Polystyrene—most familiarly produced as foams, including Styrofoam—has given the world cheap, lightweight insulation and containers for taking food to go. But the material biodegrades so slowly that it can sit in a landfill for hundreds of years. A new finding points to a potential solution: Mealworms will dine on polystyrene foam when they can’t get a better meal, converting up to 48% of what they eat into carbon dioxide (Environ. Sci. Technol. 2015, DOI: 10.1021/acs.est.5b02661).
To stem the tide of plastic waste, researchers have been searching for microbes or invertebrates that can biodegrade hydrocarbon-based polymers into inorganic compounds such as CO2 and water. In an effort to find creatures that might digest stubborn polystyrene, Jun Yang and Lei Jiang of Beihang University, in Beijing, along with their colleagues, tested mealworms—the tan, segmented larvae of the mealworm beetle. Mealworms are raised for pet food, and have even been proposed as a dietary protein supplement for people.
The larvae will eat polystyrene, the team found, though perhaps understandably, they prefer not to. “When we supply additional food like potatoes, mealworms will eat potatoes first,” Yang says. To see if the worms were biodegrading the plastic, the team set up three incubators: sealed glass jars each holding 40 worms and a 6 g block of polystyrene foam. The team then monitored the CO2 the mealworms produced.
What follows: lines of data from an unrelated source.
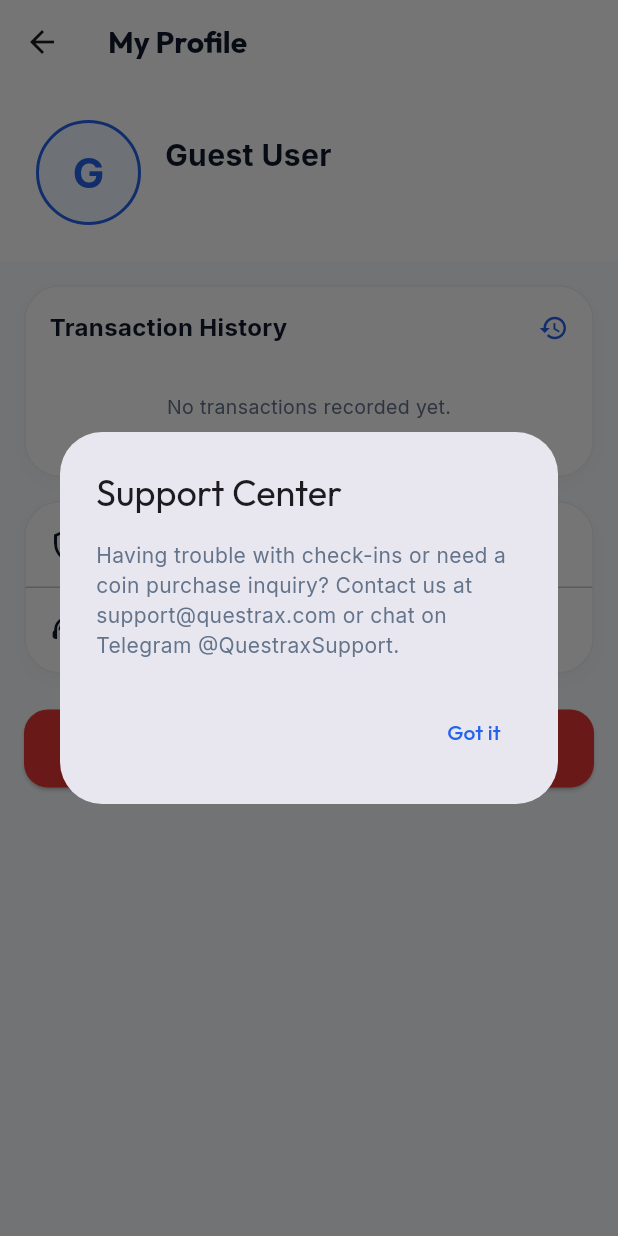
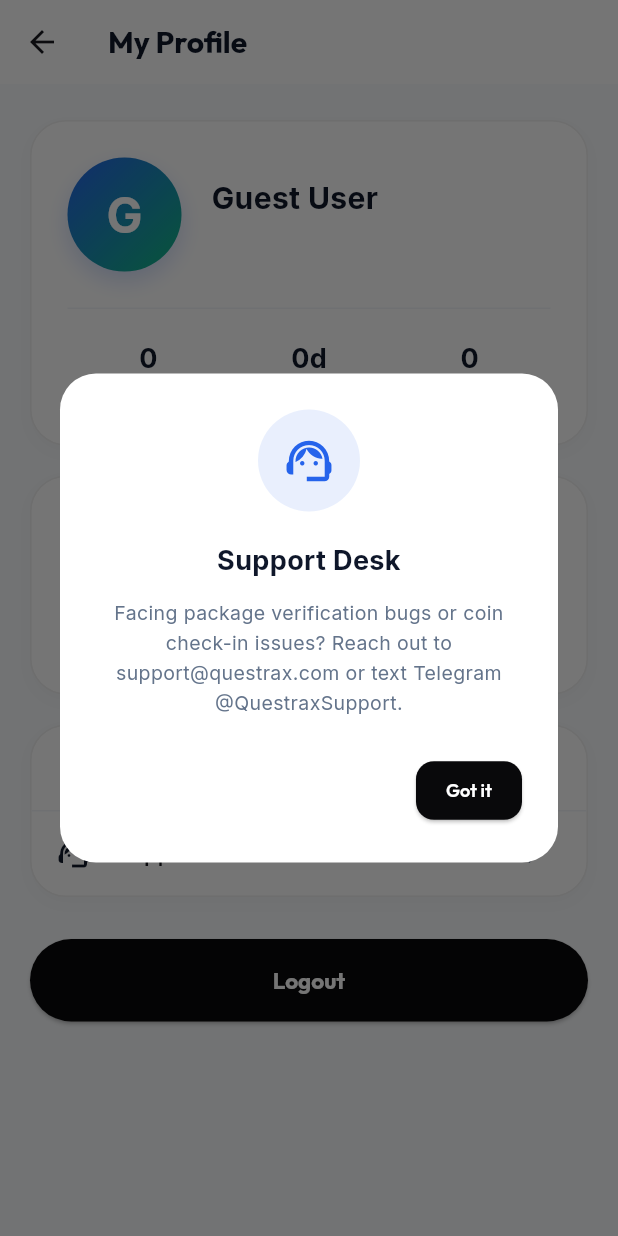
Before and after one commit to RukshanAmodya/TTester, a Flutter app: the ProfileScreen screen opened directly, after a tap on "Support & Contact Us", on a phone screen of 412 x 824 dp. Run offline on Flutter 3.47's test engine with Material 3 defaults, Android fonts, the phone set to English and light mode, and no system bars; our stand-ins replace google_fonts.

Commit message:
style: redesign profile layout, center stats cards, and integrate premium dialogs and toast alerts

```diff
--- a/lib/screens/profile_screen.dart
+++ b/lib/screens/profile_screen.dart
@@ -2,6 +2,7 @@
 import 'package:provider/provider.dart';
 import '../app_state.dart';
 import '../theme.dart';
+import '../widgets/premium_widgets.dart';
 
 class ProfileScreen extends StatelessWidget {
   const ProfileScreen({super.key});
@@ -22,33 +23,47 @@
         ),
       ),
       body: SingleChildScrollView(
+        physics: const BouncingScrollPhysics(),
+        padding: const EdgeInsets.symmetric(horizontal: 20.0, vertical: 24.0),
         child: Column(
           children: [
-            // Profile Card Info
+            // Modern Profile Header Card
             Container(
-              color: Colors.white,
-              padding: const EdgeInsets.symmetric(vertical: 24, horizontal: 24),
-              child: Row(
+              padding: const EdgeInsets.all(24),
+              decoration: PremiumCardDecoration.outlineCard,
+              child: Column(
+                children: [
+                  Row(
                     children: [
                       Container(
-                    width: 70,
-                    height: 70,
+                        width: 76,
+                        height: 76,
                         decoration: BoxDecoration(
-                      color: AppColors.accentBlue,
+                          gradient: const LinearGradient(
+                            colors: AppColors.primaryGradient,
+                            begin: Alignment.topLeft,
+                            end: Alignment.bottomRight,
+                          ),
                           shape: BoxShape.circle,
-                      border: Border.all(color: AppColors.primary, width: 2),
+                          boxShadow: [
+                            BoxShadow(
+                              color: AppColors.primary.withOpacity(0.2),
+                              blurRadius: 12,
+                              offset: const Offset(0, 6),
+                            ),
+                          ],
                         ),
                         alignment: Alignment.center,
                         child: Text(
                           appState.userName.substring(0, 1).toUpperCase(),
                           style: const TextStyle(
-                        fontSize: 28,
+                            fontSize: 32,
                             fontWeight: FontWeight.bold,
-                        color: AppColors.primary,
+                            color: Colors.white,
                           ),
                         ),
                       ),
-                  const SizedBox(width: 16),
+                      const SizedBox(width: 20),
                       Expanded(
                         child: Column(
                           crossAxisAlignment: CrossAxisAlignment.start,
@@ -65,7 +80,7 @@
                             Text(
                               appState.userEmail,
                               style: const TextStyle(
-                            fontSize: 14,
+                                fontSize: 13,
                                 color: AppColors.textLight,
                               ),
                             ),
@@ -74,34 +89,47 @@
                       ),
                     ],
                   ),
+                  const SizedBox(height: 24),
+                  const Divider(height: 1, color: Color(0xFFF1F5F9)),
+                  const SizedBox(height: 20),
+                  // User Stats row
+                  Row(
+                    mainAxisAlignment: MainAxisAlignment.spaceAround,
+                    children: [
+                      _buildHeaderStat("🪙 Balance", "${appState.coins}"),
+                      _buildHeaderStat("🔥 Streak", "${appState.dailyStreak}d"),
+                      _buildHeaderStat("📱 Tested", "${appState.myTestingApps.length}"),
+                    ],
                   ),
-            const SizedBox(height: 16),
+                ],
+              ),
+            ),
+            const SizedBox(height: 20),
             // Transaction History
             Container(
-              margin: const EdgeInsets.symmetric(horizontal: 16),
-              padding: const EdgeInsets.all(16),
+              padding: const EdgeInsets.all(20),
               decoration: PremiumCardDecoration.outlineCard,
               child: Column(
                 crossAxisAlignment: CrossAxisAlignment.start,
                 children: [
-                  Row(
+                  const Row(
                     mainAxisAlignment: MainAxisAlignment.spaceBetween,
                     children: [
-                      const Text(
+                      Text(
                         "Transaction History",
                         style: TextStyle(
-                          fontSize: 16,
+                          fontSize: 15,
                           fontWeight: FontWeight.bold,
                           color: AppColors.textDark,
                         ),
                       ),
-                      const Icon(Icons.history, color: AppColors.primary, size: 20),
+                      Icon(Icons.receipt_long_rounded, color: AppColors.primary, size: 20),
                     ],
                   ),
-                  const SizedBox(height: 12),
+                  const SizedBox(height: 16),
                   if (history.isEmpty)
                     const Padding(
-                      padding: EdgeInsets.symmetric(vertical: 20.0),
+                      padding: EdgeInsets.symmetric(vertical: 24.0),
                       child: Center(
                         child: Text(
                           "No transactions recorded yet.",
@@ -113,13 +141,11 @@
                     ListView.separated(
                       shrinkWrap: true,
                       physics: const NeverScrollableScrollPhysics(),
-                      itemCount: history.length,
-                      separatorBuilder: (context, index) => const Divider(height: 1),
+                      itemCount: history.length > 5 ? 5 : history.length, // Show top 5
+                      separatorBuilder: (context, index) => const Divider(height: 24, color: Color(0xFFF1F5F9)),
                       itemBuilder: (context, index) {
                         final tx = history[index];
-                        return Padding(
-                          padding: const EdgeInsets.symmetric(vertical: 12.0),
-                          child: Row(
+                        return Row(
                           mainAxisAlignment: MainAxisAlignment.spaceBetween,
                           children: [
                             Expanded(
@@ -129,16 +155,16 @@
                                   Text(
                                     tx.title,
                                     style: const TextStyle(
-                                        fontSize: 14,
+                                      fontSize: 13,
                                       fontWeight: FontWeight.w600,
                                       color: AppColors.textDark,
                                     ),
                                   ),
                                   const SizedBox(height: 2),
                                   Text(
-                                      "${tx.date.hour}:${tx.date.minute.toString().padLeft(2, '0')} • ${tx.date.day}/${tx.date.month}/${tx.date.year}",
+                                    "${tx.date.day}/${tx.date.month}/${tx.date.year} • ${tx.date.hour}:${tx.date.minute.toString().padLeft(2, '0')}",
                                     style: const TextStyle(
-                                        fontSize: 11,
+                                      fontSize: 10,
                                       color: AppColors.textLight,
                                     ),
                                   ),
@@ -149,22 +175,20 @@
                               "${tx.isCredit ? '+' : '-'}${tx.coins} Coins",
                               style: TextStyle(
                                 fontWeight: FontWeight.bold,
-                                  fontSize: 14,
-                                  color: tx.isCredit ? Colors.green : Colors.red,
+                                fontSize: 13,
+                                color: tx.isCredit ? const Color(0xFF10B981) : const Color(0xFFEF4444),
                               ),
                             ),
                           ],
-                          ),
                         );
                       },
                     ),
                 ],
               ),
             ),
-            const SizedBox(height: 16),
-            // Menu Items
+            const SizedBox(height: 20),
+            // Menu Settings
             Container(
-              margin: const EdgeInsets.symmetric(horizontal: 16),
               decoration: PremiumCardDecoration.outlineCard,
               child: Column(
                 children: [
@@ -173,81 +197,82 @@
                     title: const Text("Privacy Policy", style: TextStyle(fontSize: 14, fontWeight: FontWeight.w600)),
                     trailing: const Icon(Icons.chevron_right, color: AppColors.textLight),
                     onTap: () {
-                      _showPolicyDialog(context);
+                      PremiumDialog.show(
+                        context,
+                        title: "Privacy & Rules",
+                        icon: Icons.privacy_tip_outlined,
+                        message: "TTesters values your privacy. We verify device app packages in the background solely to check testing compliance and never harvest user data. Bad behavior or spam comments on Play Store leads to immediate account ban.",
+                      );
                     },
                   ),
-                  const Divider(height: 1),
+                  const Divider(height: 1, color: Color(0xFFF1F5F9)),
                   ListTile(
                     leading: const Icon(Icons.support_agent_outlined, color: AppColors.textDark),
                     title: const Text("Support & Contact Us", style: TextStyle(fontSize: 14, fontWeight: FontWeight.w600)),
                     trailing: const Icon(Icons.chevron_right, color: AppColors.textLight),
                     onTap: () {
-                      _showSupportDialog(context);
+                      PremiumDialog.show(
+                        context,
+                        title: "Support Desk",
+                        icon: Icons.support_agent_outlined,
+                        message: "Facing package verification bugs or coin check-in issues? Reach out to support@questrax.com or text Telegram @QuestraxSupport.",
+                      );
                     },
                   ),
                 ],
               ),
             ),
-            const SizedBox(height: 24),
-            // Logout Button
-            Padding(
-              padding: const EdgeInsets.symmetric(horizontal: 16.0),
-              child: SizedBox(
+            const SizedBox(height: 28),
+            // Logout button styled as Numi pill
+            SizedBox(
               width: double.infinity,
               child: ElevatedButton(
                 style: ElevatedButton.styleFrom(
-                    backgroundColor: Colors.red.shade600,
-                    shape: RoundedRectangleBorder(borderRadius: BorderRadius.circular(16)),
+                  backgroundColor: const Color(0xFF09090B), // Black
+                  foregroundColor: Colors.white,
+                  padding: const EdgeInsets.symmetric(vertical: 18),
+                  shape: RoundedRectangleBorder(
+                    borderRadius: BorderRadius.circular(30),
+                  ),
                 ),
                 onPressed: () {
                   appState.logout();
+                  PremiumToast.show(context, "Logged out successfully");
                 },
-                  child: const Text("Logout"),
+                child: const Text(
+                  "Logout",
+                  style: TextStyle(fontWeight: FontWeight.bold, fontSize: 15),
                 ),
               ),
             ),
-            const SizedBox(height: 48),
+            const SizedBox(height: 32),
           ],
         ),
       ),
     );
   }
 
-  void _showPolicyDialog(BuildContext context) {
-    showDialog(
-      context: context,
-      builder: (context) => AlertDialog(
-        title: const Text("Privacy & Rules"),
-        content: const SingleChildScrollView(
-          child: Text(
-            "TTesters values your privacy. We verify device app packages in the background solely to check testing statuses, and never collect personal data. Developers must not publish spam reviews on the Play Store. Any bad behavior will lead to a permanent coin/account ban.",
+  Widget _buildHeaderStat(String label, String value) {
+    return Column(
+      children: [
+        Text(
+          value,
+          style: const TextStyle(
+            fontSize: 18,
+            fontWeight: FontWeight.bold,
+            color: AppColors.textDark,
           ),
         ),
-        actions: [
-          TextButton(
-            onPressed: () => Navigator.pop(context),
-            child: const Text("Close"),
+        const SizedBox(height: 4),
+        Text(
+          label,
+          style: const TextStyle(
+            fontSize: 11,
+            color: AppColors.textLight,
+            fontWeight: FontWeight.w500,
+          ),
         ),
       ],
-      ),
-    );
-  }
-
-  void _showSupportDialog(BuildContext context) {
-    showDialog(
-      context: context,
-      builder: (context) => AlertDialog(
-        title: const Text("Support Center"),
-        content: const Text(
-          "Having trouble with check-ins or need a coin purchase inquiry? Contact us at support@questrax.com or chat on Telegram @QuestraxSupport.",
-        ),
-        actions: [
-          TextButton(
-            onPressed: () => Navigator.pop(context),
-            child: const Text("Got it"),
-          ),
-        ],
-      ),
     );
   }
 }
--- /dev/null
+++ b/lib/widgets/premium_widgets.dart
@@ -0,0 +1,166 @@
+import 'package:flutter/material.dart';
+import '../theme.dart';
+
+class PremiumToast {
+  static void show(
+    BuildContext context,
+    String message, {
+    bool isError = false,
+    bool isWarning = false,
+  }) {
+    Color bg = AppColors.buttonDark;
+    IconData icon = Icons.info_outline_rounded;
+    Color iconColor = Colors.white;
+
+    if (isError) {
+      bg = const Color(0xFFFEE2E2);
+      icon = Icons.error_outline_rounded;
+      iconColor = const Color(0xFFEF4444);
+    } else if (isWarning) {
+      bg = const Color(0xFFFEF3C7);
+      icon = Icons.warning_amber_rounded;
+      iconColor = const Color(0xFFD97706);
+    } else {
+      bg = const Color(0xFFECFDF5);
+      icon = Icons.check_circle_outline_rounded;
+      iconColor = const Color(0xFF10B981);
+    }
+
+    final textColor = isError
+        ? const Color(0xFF991B1B)
+        : (isWarning ? const Color(0xFF92400E) : const Color(0xFF065F46));
+
+    ScaffoldMessenger.of(context).clearSnackBars();
+    ScaffoldMessenger.of(context).showSnackBar(
+      SnackBar(
+        behavior: SnackBarBehavior.floating,
+        backgroundColor: bg,
+        elevation: 6,
+        shape: RoundedRectangleBorder(borderRadius: BorderRadius.circular(16.0)),
+        margin: const EdgeInsets.symmetric(horizontal: 20.0, vertical: 24.0),
+        padding: const EdgeInsets.symmetric(horizontal: 16.0, vertical: 14.0),
+        content: Row(
+          children: [
+            Icon(icon, color: iconColor, size: 20),
+            const SizedBox(width: 12),
+            Expanded(
+              child: Text(
+                message,
+                style: TextStyle(
+                  color: textColor,
+                  fontSize: 13,
+                  fontWeight: FontWeight.w600,
+                ),
+              ),
+            ),
+          ],
+        ),
+        duration: const Duration(seconds: 3),
+      ),
+    );
+  }
+}
+
+class PremiumDialog extends StatelessWidget {
+  final String title;
+  final String message;
+  final IconData icon;
+  final Color iconColor;
+  final List<Widget>? actions;
+
+  const PremiumDialog({
+    super.key,
+    required this.title,
+    required this.message,
+    required this.icon,
+    required this.iconColor,
+    this.actions,
+  });
+
+  static void show(
+    BuildContext context, {
+    required String title,
+    required String message,
+    IconData icon = Icons.info_outline_rounded,
+    Color iconColor = AppColors.primary,
+    List<Widget>? actions,
+  }) {
+    showDialog(
+      context: context,
+      builder: (context) => PremiumDialog(
+        title: title,
+        message: message,
+        icon: icon,
+        iconColor: iconColor,
+        actions: actions,
+      ),
+    );
+  }
+
+  @override
+  Widget build(BuildContext context) {
+    return Dialog(
+      backgroundColor: Colors.white,
+      surfaceTintColor: Colors.white,
+      shape: RoundedRectangleBorder(borderRadius: BorderRadius.circular(24.0)),
+      child: Padding(
+        padding: const EdgeInsets.all(24.0),
+        child: Column(
+          mainAxisSize: MainAxisSize.min,
+          children: [
+            // Top Accent Icon
+            Container(
+              padding: const EdgeInsets.all(16),
+              decoration: BoxDecoration(
+                color: iconColor.withOpacity(0.1),
+                shape: BoxShape.circle,
+              ),
+              child: Icon(icon, color: iconColor, size: 36),
+            ),
+            const SizedBox(height: 20),
+            // Title
+            Text(
+              title,
+              textAlign: TextAlign.center,
+              style: const TextStyle(
+                fontSize: 18,
+                fontWeight: FontWeight.bold,
+                color: AppColors.textDark,
+              ),
+            ),
+            const SizedBox(height: 12),
+            // Body Message
+            Text(
+              message,
+              textAlign: TextAlign.center,
+              style: const TextStyle(
+                fontSize: 13,
+                height: 1.5,
+                color: AppColors.textLight,
+              ),
+            ),
+            const SizedBox(height: 24),
+            // Action buttons
+            Row(
+              mainAxisAlignment: MainAxisAlignment.end,
+              children: actions ??
+                  [
+                    ElevatedButton(
+                      style: ElevatedButton.styleFrom(
+                        backgroundColor: AppColors.buttonDark,
+                        foregroundColor: Colors.white,
+                        padding: const EdgeInsets.symmetric(horizontal: 20, vertical: 12),
+                        shape: RoundedRectangleBorder(borderRadius: BorderRadius.circular(12)),
+                        minimumSize: Size.zero,
+                      ),
+                      onPressed: () => Navigator.pop(context),
+                      child: const Text("Got it", style: TextStyle(fontSize: 12)),
+                    )
+                  ],
+            ),
+          ],
+        ),
+      ),
+    );
+  }
+}
```
Also changed, not shown: lib/screens/add_app_screen.dart (+2 -6 lines), lib/screens/coin_store_screen.dart (+2 -6 lines), lib/screens/dashboard_screen.dart (+15 -18 lines), lib/screens/earn_coins_screen.dart (+2 -6 lines), lib/screens/my_apps_screen.dart (+4 -6 lines), lib/screens/testing_detail_screen.dart (+11 -29 lines). Lines whose indentation alone changed are shown as unchanged.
After 16 days, the researchers quantified the carbon in the remaining polystyrene, the mealworms, and the critters’ fecal matter using elemental analysis; they also analyzed the compounds in the worms’ feces with nuclear magnetic resonance.
The mealworms ate about a quarter of the foam, converting some of it to CO2 at a rate that increased throughout the experiment. At 16 days, they had converted 48% of the carbon they had eaten into CO2 and excreted 49% in their feces. Only 0.5% was incorporated into the worms’ bodies—comparable to the small amount of carbon termites absorb when eating wood. The compounds in the mealworms’ fecal matter had 20% lower molecular weight on average than the original polymers, indicating the polystyrene was degraded in their guts.
Yang and his team also showed that microbes in the mealworms’ guts were responsible for breaking down the polystyrene. When they gave the worms the antibiotic gentamicin, the polystyrene in their fecal matter no longer showed degradation (Environ. Sci. Technol. 2015, DOI: 10.1021/acs.est.5b02663).
To zero in on these polystyrene-splitting microbes, the team then isolated 13 bacterial cultures from the guts of the mealworms and grew them on polystyrene film. The most abundant was a strain of Exiguobacterium. Over two months, the bacteria made holes and cavities in the film, although the degradation was less efficient than in the mealworms’ guts.
Ramani Narayan, an expert in plastic biodegradation at Michigan State University, says the researchers have made an interesting discovery, but that it is not yet ready for practical application. He notes that about half of the polystyrene the mealworms eat is excreted back into the environment in fragments that may not be biodegradable and could carry toxins up the food chain.
Yang agrees that applying the discovery to manage waste—perhaps by engineering bacteria that could boost the reported biodegradation—may take time. Next, he and his colleagues hope to understand the mechanism and environmental factors responsible for degradation in the mealworms’ guts, and identify the bacterial enzymes and genes involved.